McGrane has failed to provide evidence of any specific reports made by him personally, for which he may have been penalized, concerning any substantial and specific danger to the public health or safety, see NY Labor Law 740(2) (a); Remba v. Federation Employment & Guidance Service, 76 N.Y.2d 801, 559 N.Y.S.2d 961, 559 N.E.2d 655 (1990).
While such reports in written form are not required by the statute, it is implausible
that McGrane should have retained no copies of letters or memoranda sent by him to anyone claiming that substantial specific health or safety hazards existed requiring urgent action. McGrane has produced notes of conversations which indicate that he reported various deficiencies concerning many matters affecting the Digest, but none of them pinpoints in detail any actual substantial and specific risks to health or safety. These notes are summaries kept by McGrane for his own records; what are strikingly absent are any written communications to others concerning such risks: such communications are required for a claim under New York Labor Law 740.
Failure of the Digest to pursue every matter which McGrane as auditor believed should be pursued does not constitute injury to his rights under any statute, nor under any contract which has been cited to the court.
McGrane has produced a handwritten list of amounts promised and paid but has failed to set forth specific agreements to pay him such amounts, nor has he specified what amounts are due under any particularized commitments.
In a whistleblower retaliation or unpaid benefit case a plaintiff may reasonably be required to submit specifics that would support the claim. Those specifics would normally be within plaintiff's own knowledge or possession; relevant information in such cases is not exclusively available to the adversary. A claimant must show the information involving risks, as defined in Labor Law 740, which was provided by the claimant and to whom it was provided; and he also must show the specifics with respect to which he claims that unpaid amounts are due.
McGrane has failed to provide evidence adequate to show even the arguable existence of a genuine claim.
McGrane's complaint alleges that the Digest had distributed copies of documents produced by the Institute of Internal Auditors constituting job descriptions for auditors such as McGrane: "Standards for the professional Practice of Internal Auditing" (1978). The complaint does not allege any contractual commitment by the Digest to follow such standards.
McGrane argues that his claims are supported by Mulder v. Donaldson, 161 Misc. 2d 698, 611 N.Y.S.2d 1019 (Sup Ct NY Co June 13, 1994), which permitted punitive damages to be sought against a securities firm which had discharged one of its auditors for reporting violation of securities laws. Mulder indicated that violation of legally imposed professional standards may support an implied contract claim, by analogy to Wieder v. Skala, 80 N.Y.2d 628, 593 N.Y.S.2d 752, 609 N.E.2d 105 (1992) (which dealt with violations of legal ethics). There is nothing in Weider or Mulder suggesting that standards articulated solely by private bodies are legally enforceable. Mulder did not deal with privately promulgated standards, nor did it imply that private bodies possessed authority to issue standards binding on others without their agreement.

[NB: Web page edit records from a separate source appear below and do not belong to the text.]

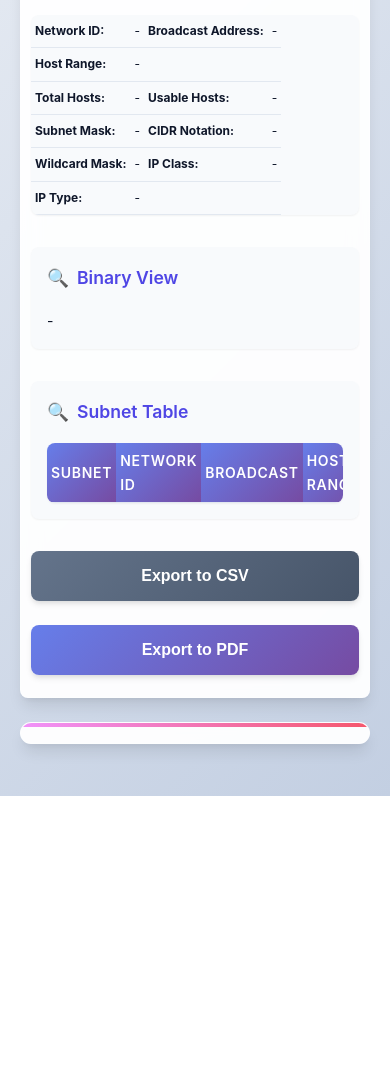
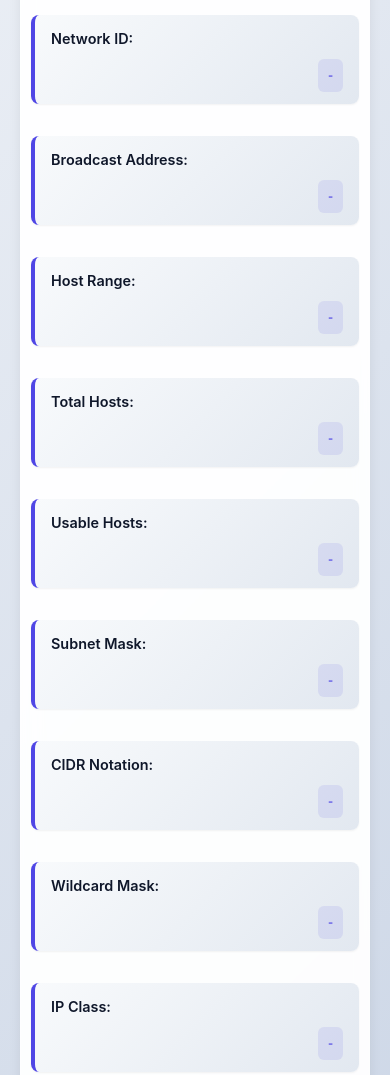
Before and after one commit to vicky8767-del/subnet-calcultor, a plain HTML site: page index.html in a window 390 px wide. Shown: the part 720-1795 px from the top of the page. Before the commit the page ends 1516 px from the top, so only its background shows below. Drawn offline with nearby package versions, Linux system fonts and the light colour scheme.

Commit message:
Add files via upload

```diff
--- a/index.html
+++ b/index.html
@@ -42,43 +42,47 @@
 
             <section class="results-section">
                 <h2>Results</h2>
-                <div id="results">
-                    <table class="results-table">
-                        <tbody>
-                            <tr>
-                                <td><strong>Network ID:</strong></td>
-                                <td><span id="network-id">-</span></td>
-                                <td><strong>Broadcast Address:</strong></td>
-                                <td><span id="broadcast">-</span></td>
-                            </tr>
-                            <tr>
-                                <td><strong>Host Range:</strong></td>
-                                <td colspan="3"><span id="host-range">-</span></td>
-                            </tr>
-                            <tr>
-                                <td><strong>Total Hosts:</strong></td>
-                                <td><span id="total-hosts">-</span></td>
-                                <td><strong>Usable Hosts:</strong></td>
-                                <td><span id="usable-hosts">-</span></td>
-                            </tr>
-                            <tr>
-                                <td><strong>Subnet Mask:</strong></td>
-                                <td><span id="subnet-mask-result">-</span></td>
-                                <td><strong>CIDR Notation:</strong></td>
-                                <td><span id="cidr-notation">-</span></td>
-                            </tr>
-                            <tr>
-                                <td><strong>Wildcard Mask:</strong></td>
-                                <td><span id="wildcard-mask">-</span></td>
-                                <td><strong>IP Class:</strong></td>
-                                <td><span id="ip-class">-</span></td>
-                            </tr>
-                            <tr>
-                                <td><strong>IP Type:</strong></td>
-                                <td colspan="3"><span id="ip-type">-</span></td>
-                            </tr>
-                        </tbody>
-                    </table>
+                <div id="results" class="results-list">
+                    <div class="result-item">
+                        <strong>Network ID:</strong>
+                        <span id="network-id">-</span>
+                    </div>
+                    <div class="result-item">
+                        <strong>Broadcast Address:</strong>
+                        <span id="broadcast">-</span>
+                    </div>
+                    <div class="result-item">
+                        <strong>Host Range:</strong>
+                        <span id="host-range">-</span>
+                    </div>
+                    <div class="result-item">
+                        <strong>Total Hosts:</strong>
+                        <span id="total-hosts">-</span>
+                    </div>
+                    <div class="result-item">
+                        <strong>Usable Hosts:</strong>
+                        <span id="usable-hosts">-</span>
+                    </div>
+                    <div class="result-item">
+                        <strong>Subnet Mask:</strong>
+                        <span id="subnet-mask-result">-</span>
+                    </div>
+                    <div class="result-item">
+                        <strong>CIDR Notation:</strong>
+                        <span id="cidr-notation">-</span>
+                    </div>
+                    <div class="result-item">
+                        <strong>Wildcard Mask:</strong>
+                        <span id="wildcard-mask">-</span>
+                    </div>
+                    <div class="result-item">
+                        <strong>IP Class:</strong>
+                        <span id="ip-class">-</span>
+                    </div>
+                    <div class="result-item">
+                        <strong>IP Type:</strong>
+                        <span id="ip-type">-</span>
+                    </div>
                 </div>
 
                 <div class="binary-view">
--- a/styles.css
+++ b/styles.css
@@ -797,4 +797,34 @@ tbody tr:hover {
   .suggestion-card {
     margin-bottom: 12px;
   }
+
+  /* Make results section vertical on small screens */
+  .results-list {
+      display: flex;
+      flex-direction: column;
+      gap: 1rem;
+  }
+
+  .result-item {
+      display: flex;
+      justify-content: space-between;
+      padding: 0.75rem 1rem;
+      background: linear-gradient(135deg, #f8fafc 0%, #e2e8f0 100%);
+      border-radius: var(--radius-md);
+      border-left: 4px solid var(--primary-color);
+      box-shadow: var(--shadow-sm);
+  }
+
+  .result-item strong {
+      min-width: 140px;
+  }
+
+  .result-item span {
+      font-family: 'Monaco', 'Menlo', 'Ubuntu Mono', monospace;
+      background: rgba(79, 70, 229, 0.1);
+      padding: 0.25rem 0.5rem;
+      border-radius: var(--radius-sm);
+      font-weight: 500;
+      color: var(--primary-color);
+  }
 }
```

Moreover, as I pointed out in greater detail in the December 13, 1993 memorandum order, by electing to proceed under Labor Law 740, McGrane has necessarily abandoned any breach of contract or other claims arising out of the same events.
N.Y. Labor Law § 740(7) provides:

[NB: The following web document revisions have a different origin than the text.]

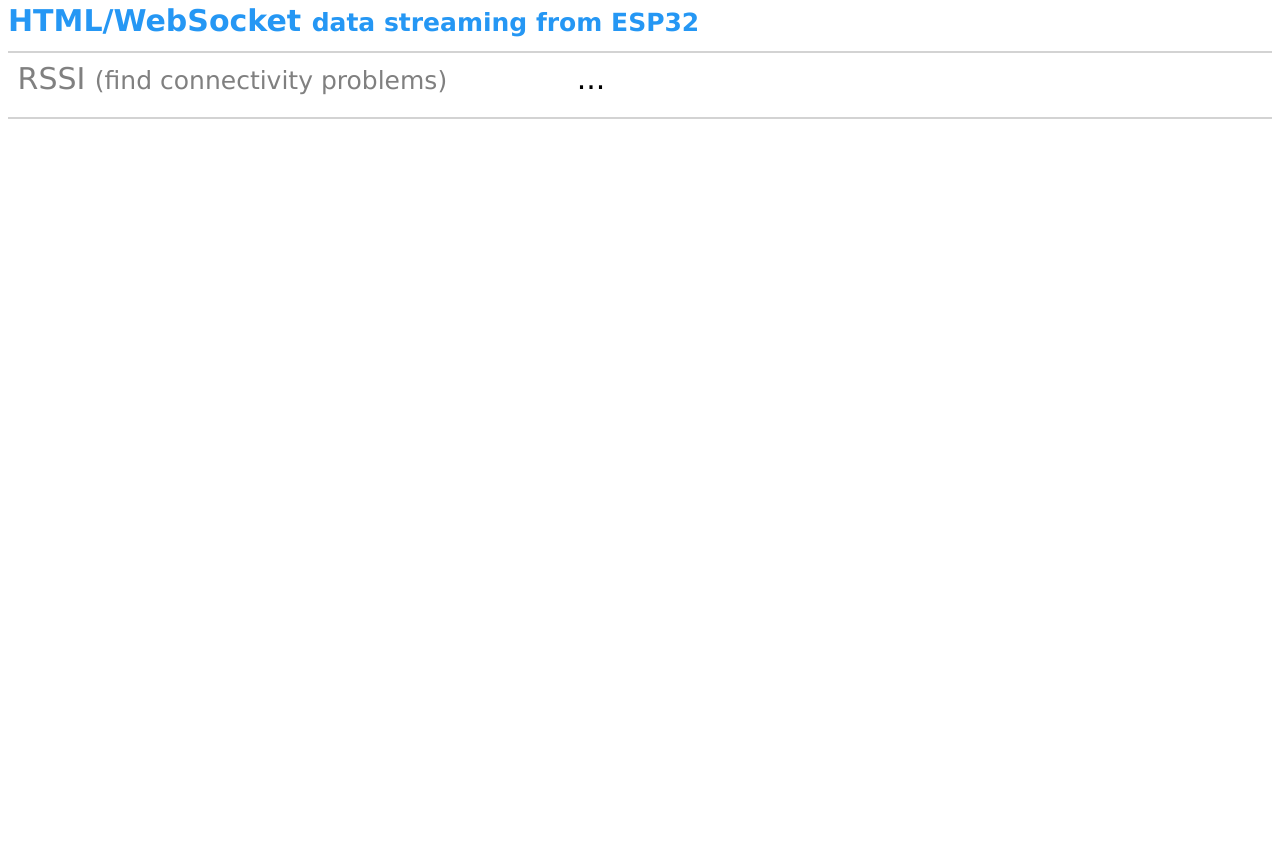
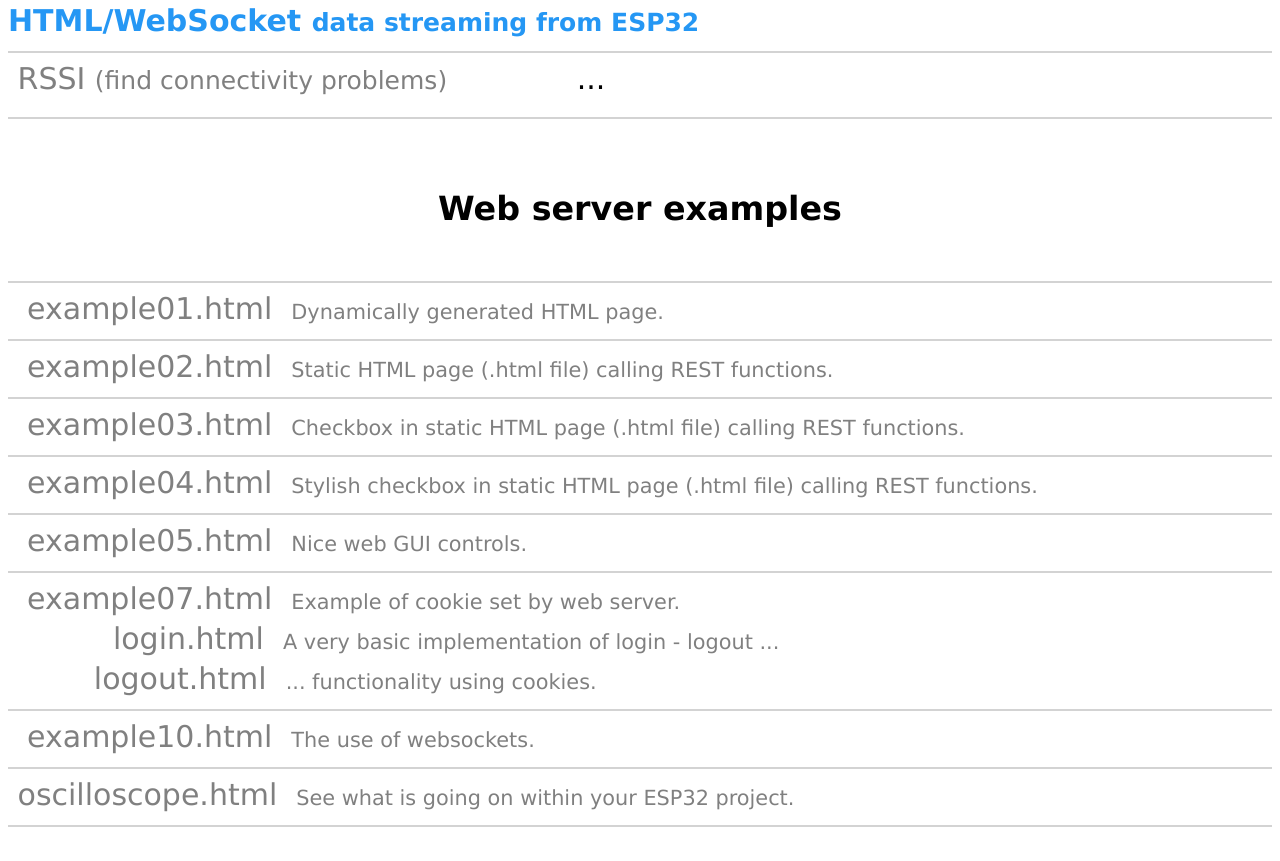
Before and after one commit to BojanJurca/Multitasking-Esp32-HTTP-FTP-Telnet-servers-for-Arduino, a plain HTML site: page html/index.html in a window 1280 px wide. Shown: the part 497-1358 px from the top of the page. Before the commit the page ends 800 px from the top, so only its background shows below. Drawn offline with Linux system fonts and the light colour scheme; no server answers.

Commit message:
Add files via upload

```diff
--- a/html/index.html
+++ b/html/index.html
@@ -31,6 +31,10 @@
 			.slider.round {border-radius: 34px}
 			.slider.round:before {border-radius: 50%}
 			input:disabled+.slider {background-color: #aaa}
+
+			a:link, a:visited {color: gray; text-decoration: none; cursor: auto;}
+			a:hover {color: #2196F3; cursor:pointer; }
+			a:link:active, a:visited:active {color: gray;}
 
 		</style>
 	</head>
@@ -233,5 +237,50 @@
       			}
 
 		</script>
+
+		<br><br><h1><small>Web server examples</small></h1><br>
+
+		<hr />
+		<div class='d1' style='color: gray;'>
+			&nbsp&nbsp<a href="/example01.html">example01.html</a>&nbsp&nbsp<small><small>Dynamically generated HTML page.</small></small>
+		</div>
+		<hr />
+		<div class='d1' style='color: gray;'>
+			&nbsp&nbsp<a href="/example02.html">example02.html</a>&nbsp&nbsp<small><small>Static HTML page (.html file) calling REST functions.</small></small>
+		</div>
+		<hr />
+		<div class='d1' style='color: gray;'>
+			&nbsp&nbsp<a href="/example03.html">example03.html</a>&nbsp&nbsp<small><small>Checkbox in static HTML page (.html file) calling REST functions.</small></small>
+		</div>
+		<hr />
+		<div class='d1' style='color: gray;'>
+			&nbsp&nbsp<a href="/example04.html">example04.html</a>&nbsp&nbsp<small><small>Stylish checkbox in static HTML page (.html file) calling REST functions.</small></small>
+		</div>
+		<hr />
+		<div class='d1' style='color: gray;'>
+			&nbsp&nbsp<a href="/example05.html">example05.html</a>&nbsp&nbsp<small><small>Nice web GUI controls.</small></small>
+		</div>
+		<hr />
+		<div class='d1' style='color: gray;'>
+			&nbsp&nbsp<a href="/example07.html">example07.html</a>&nbsp&nbsp<small><small>Example of cookie set by web server.</small></small>
+		</div>
+		<div class='d1' style='color: gray;'>
+			&nbsp&nbsp&nbsp&nbsp&nbsp&nbsp&nbsp&nbsp&nbsp&nbsp&nbsp<a href="/login.html">login.html</a>&nbsp&nbsp<small><small>A very basic implementation of login - logout ...</small></small>
+		</div>
+		<div class='d1' style='color: gray;'>
+			&nbsp&nbsp&nbsp&nbsp&nbsp&nbsp&nbsp&nbsp&nbsp<a href="/logout.html">logout.html</a>&nbsp&nbsp<small><small>... functionality using cookies.</small></small>
+		</div>
+		<hr />
+		<div class='d1' style='color: gray;'>
+			&nbsp&nbsp<a href="/example10.html">example10.html</a>&nbsp&nbsp<small><small>The use of websockets.</small></small>
+		</div>
+		<hr />
+		<div class='d1' style='color: gray;'>
+			&nbsp<a href="/oscilloscope.html">oscilloscope.html</a>&nbsp&nbsp<small><small>See what is going on within your ESP32 project.</small></small>
+		</div>
+
+		<hr />
+		<br>
+
 	</body>
 </html>
```
Also changed, not shown: html/example10.html (+1 -4 lines), html/login.html (+2 -2 lines).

Existing rights. . . The institution of an action in accordance with this section shall be deemed a waiver of the rights and remedies available under any other contract, collective bargaining agreement, law, rule or regulation or under the common law.
The contract claim dismissed in my memorandum order of May 27, 1993 is not resuscitated by McGrane's current submissions.
The Clerk is directed to close this case.
Dated: White Plains, New York
September 28, 1994
VINCENT L. BRODERICK, U.S.D.J.